1. Intercultural Communication: Taking Stock of the Domain
Young Yun Kim
2. Interiority as Epistemology: Situating Myself in the Central States Communication Association
Dorthy Lee Pennington
3. Intercultural Communication Scholarship in the U.S. Heartland
Mark P. Orbe
4. A Methodological Nomad and an Accidental Scholar
John R. Baldwin
5. Intercultural Communication and the Central States Region
6. Crossing Paths: Intercultural Collaborations
Ahmet Atay & Satoshi Toyosaki
7. Rethinking "Difficult" Conversations in Communication Instruction From an Intercultural Lens: Pedagogical Strategies for "SWAP-ping" the Communication Classroom
Yea-Wen Chen & Brandi Lawless
8. Identifying Dominant Group Communication Strategies: A Phenomenological Study
Robert J. Razzante
9. A Feminist Postsocialist Approach to the Intercultural Communication of Rape at the ICTY
Jennifer A. Zenovich & Leda Cooks
10. Can Detroiters Dream Again? The Imagined Dialectics of Urban Decline in Anthony Bourdain’s Parts Unknown—Detroit
Eun Young Lee & Chad Nelson
11. Sensemaking in Turbulent Contexts: African Student Leadership in a Postcolonial Context
Eric Karikari & Christopher Brown
Ahmet Atay (Ph.D. Southern Illinois University- Carbondale) is Associate Professor of Communication at the College of Wooster. His research revolves around media studies and critical intercultural communication. He is the author of Globalization’s Impact on Identity Formation: Queer Diasporic Males in Cyberspace (2015) and the co-editor of 10 books.

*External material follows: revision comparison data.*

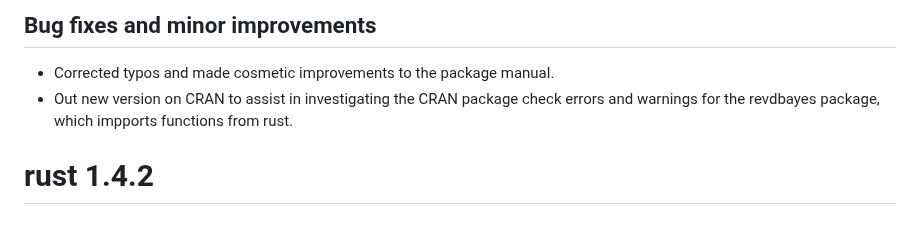
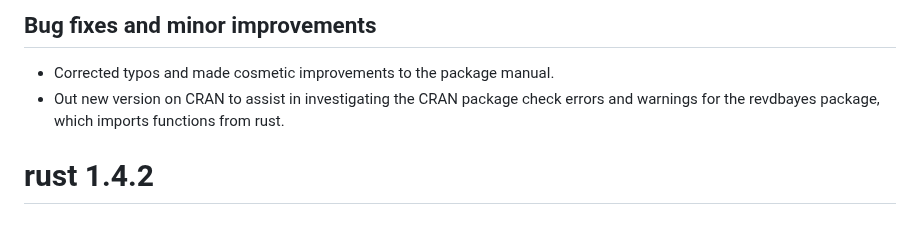
Before and after one commit to paulnorthrop/rust, a Markdown page: NEWS.md, the part around the change. Rendered like a GitHub page.

Commit message:
Typo [ci skip]

```diff
--- a/NEWS.md
+++ b/NEWS.md
@@ -3,7 +3,7 @@
 ## Bug fixes and minor improvements
 
 * Corrected typos and made cosmetic improvements to the package manual.
-* Out new version on CRAN to assist in investigating the CRAN package check errors and warnings for the revdbayes package, which impports functions from rust.
+* Out new version on CRAN to assist in investigating the CRAN package check errors and warnings for the revdbayes package, which imports functions from rust.
 
 # rust 1.4.2
 
```
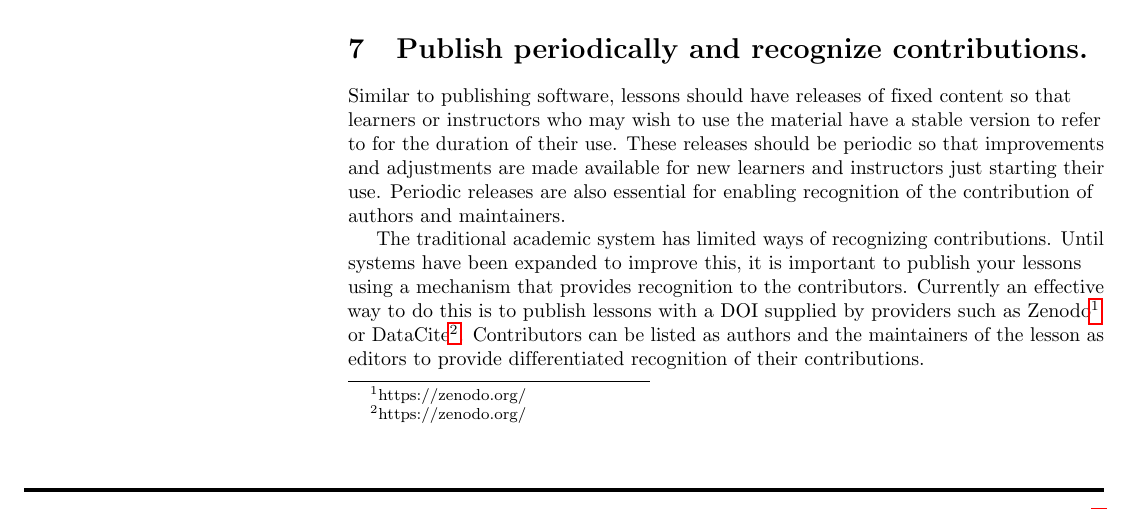
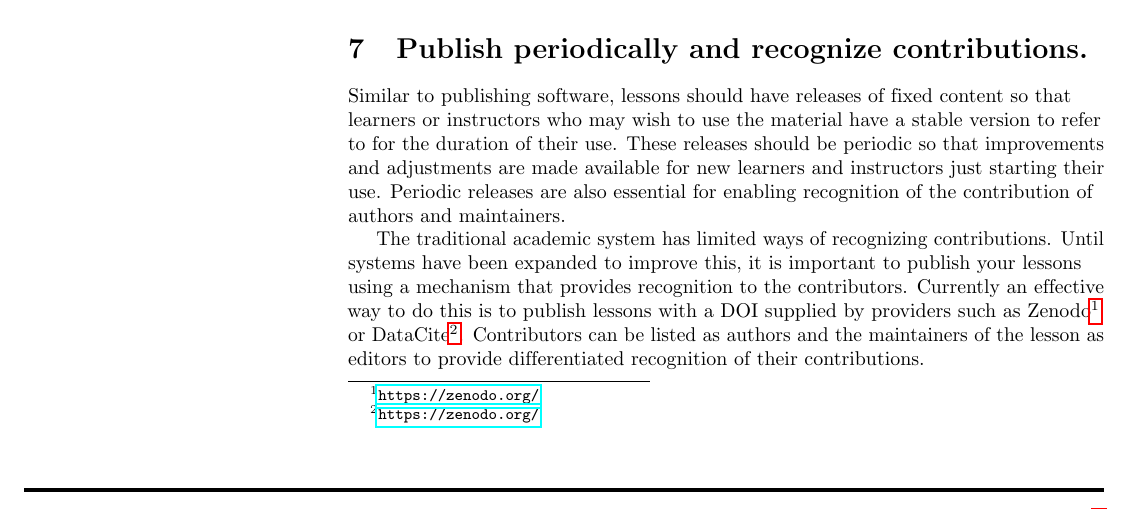
Before and after one commit to swcarpentry/collaborative-lesson-development, a LaTeX document (paper.tex): part of page 4 of 6, cut so that both start at the same text. Compiled offline with pdfLaTeX.

Commit message:
Fix URL typography

```diff
--- a/paper.tex
+++ b/paper.tex
@@ -422,7 +422,7 @@ The traditional academic system has limited ways of recognizing contributions.
 Until systems have been expanded to improve this,
 it is important to publish your lessons using a mechanism that provides recognition to the contributors.
 Currently an effective way to do this is
-to publish lessons with a DOI supplied by providers such as Zenodo\footnote{https://zenodo.org/} or DataCite\footnote{https://zenodo.org/}.
+to publish lessons with a DOI supplied by providers such as Zenodo\footnote{\url{https://zenodo.org/}} or DataCite\footnote{\url{https://zenodo.org/}}.
 Contributors can be listed as authors
 and the maintainers of the lesson as editors
 to provide differentiated recognition of their contributions.
```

Alberto González (PhD, The Ohio State University) is Distinguished University Professor in the School of Media and Communication at Bowling Green State University. He is a co-editor of The Rhetorical Legacy of Wangari Maathai: Planting the Future (2018) and Our Voices: Essays in Culture, Ethnicity, and Communication, 6th Edition (2016).